Pages in topic:   [1 2] >
Who knows a good translation treatise? I discuss the prospect of writing one
Thread poster: George Trail

George Trail  Identity Verified
United Kingdom
Local time: 17:40
Member (2009)
French to English
+ ...
Jul 28, 2016

We all like talking about translation theory and practice on ProZ, don't we? Well, I'm a professional translator and in my latest blog I discussed the prospect of me writing a translation treatise (read more on George Trail Translator). Here it is:

THE PROSPECT OF ME WRITING A TRANSLATION TREATISE AND MY DESIRE FOR MORE POWER IN MY JOB

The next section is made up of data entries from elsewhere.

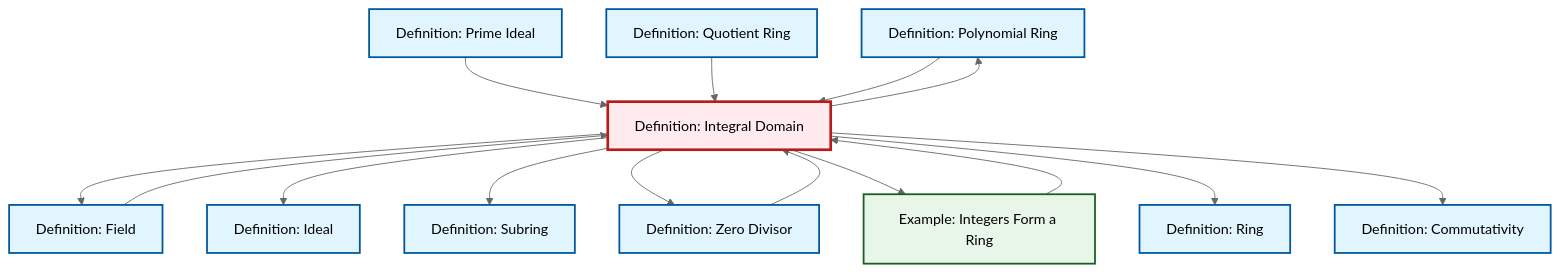
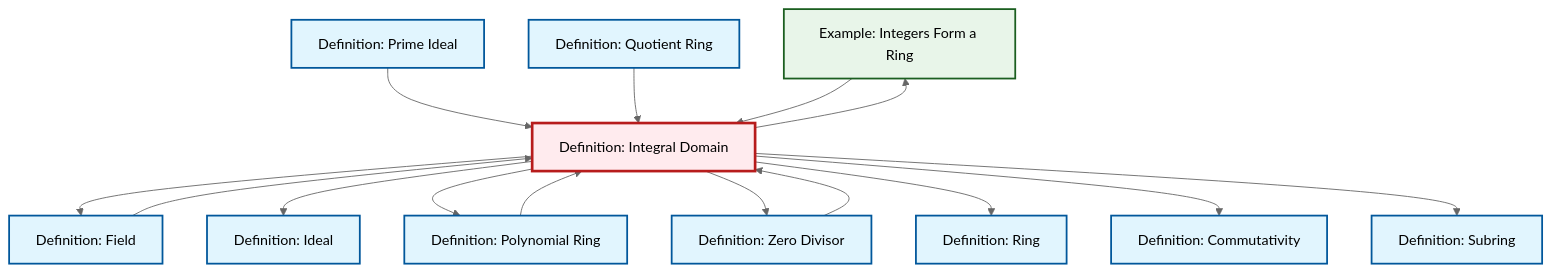
Before and after one commit to RK0429/ModernMath: the diagram in output/mermaid/en/def-integral-domain.mermaid, drawn with Mermaid (neutral theme). The commit also changed other lines of this file and 3102 other files, not shown here.

```diff
--- a/output/mermaid/en/def-integral-domain.mermaid
+++ b/output/mermaid/en/def-integral-domain.mermaid
@@ -1,33 +1,33 @@
 %%| fig-cap: "Local dependency graph"
 graph TD
     classDef definition fill:#e1f5fe,stroke:#01579b,stroke-width:2px
     classDef theorem fill:#f3e5f5,stroke:#4a148c,stroke-width:2px
     classDef axiom fill:#fff3e0,stroke:#e65100,stroke-width:2px
     classDef example fill:#e8f5e9,stroke:#1b5e20,stroke-width:2px
     classDef current fill:#ffebee,stroke:#b71c1c,stroke-width:3px
+    def-commutativity["Definition: Commutativity"]:::definition
+    ex-integers-ring["Example: Integers Form a Ring"]:::example
+    def-polynomial-ring["Definition: Polynomial Ring"]:::definition
     def-ring["Definition: Ring"]:::definition
-    def-polynomial-ring["Definition: Polynomial Ring"]:::definition
     def-subring["Definition: Subring"]:::definition
-    ex-integers-ring["Example: Integers Form a Ring"]:::example
+    def-field["Definition: Field"]:::definition
     def-prime-ideal["Definition: Prime Ideal"]:::definition
-    def-quotient-ring["Definition: Quotient Ring"]:::definition
+    def-ideal["Definition: Ideal"]:::definition
     def-integral-domain["Definition: Integral Domain"]:::definition
     def-zero-divisor["Definition: Zero Divisor"]:::definition
-    def-ideal["Definition: Ideal"]:::definition
-    def-field["Definition: Field"]:::definition
-    def-commutativity["Definition: Commutativity"]:::definition
+    def-quotient-ring["Definition: Quotient Ring"]:::definition
     def-integral-domain --> def-field
+    def-integral-domain --> def-ideal
+    def-integral-domain --> def-polynomial-ring
+    def-integral-domain --> def-zero-divisor
+    def-integral-domain --> ex-integers-ring
+    def-zero-divisor --> def-integral-domain
+    def-integral-domain --> def-ring
+    def-prime-ideal --> def-integral-domain
+    def-quotient-ring --> def-integral-domain
+    def-polynomial-ring --> def-integral-domain
     ex-integers-ring --> def-integral-domain
-    def-prime-ideal --> def-integral-domain
     def-field --> def-integral-domain
-    def-integral-domain --> def-ideal
+    def-integral-domain --> def-commutativity
     def-integral-domain --> def-subring
-    def-integral-domain --> def-zero-divisor
-    def-integral-domain --> def-polynomial-ring
-    def-quotient-ring --> def-integral-domain
-    def-integral-domain --> ex-integers-ring
-    def-integral-domain --> def-ring
-    def-polynomial-ring --> def-integral-domain
-    def-zero-divisor --> def-integral-domain
-    def-integral-domain --> def-commutativity
     class def-integral-domain current
```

Well, I recently got back from a holiday in Greece. I spent it on my now-retired parents’ yacht, with my brother (just like Malta, really) – for me personally, putting aside all the indulgent beer drinking and bargain price shopping for things I didn’t need, we visited a couple of sites of interest. But I spent a surprising amount of it trying to find a reasonably cool space in the shade in such persistently and mercilessly hot weather (without being in anyone’s way), merely so I could be sure of being able to check my emails or play on my Gameboy in peace (and we didn’t always have Internet access – we spent nights in multiple locations over the two weeks I was there). But I still went for walks on my own in the local area (enjoying plenty of indulgent beer drinking and bargain price shopping for things I didn’t need along the way) – and yet, embarrassingly enough, I never took the time to learn any Greek beforehand, even if it might be a little broken. True, all the locals spoke good English and there were so many signs in both Greek and English – some of which looked very much like they were created by local authority, and there were some which were only in English – and Corfu definitely gets plenty of tourists from mainland Europe who, it is tacitly assumed, speak English as their first foreign language, but I’m guessing that it is harder for me to justify something like that when I am supposed to be a professional linguist, no less. Indeed, you don’t even necessarily need to go out and find and purchase a language learning package these days – just go to Youtube and learn it watching videos for free. In all candour, there’s probably never been a better time for me to write a new translation blog. So I put in the time and effort, and what you’re reading now is the result.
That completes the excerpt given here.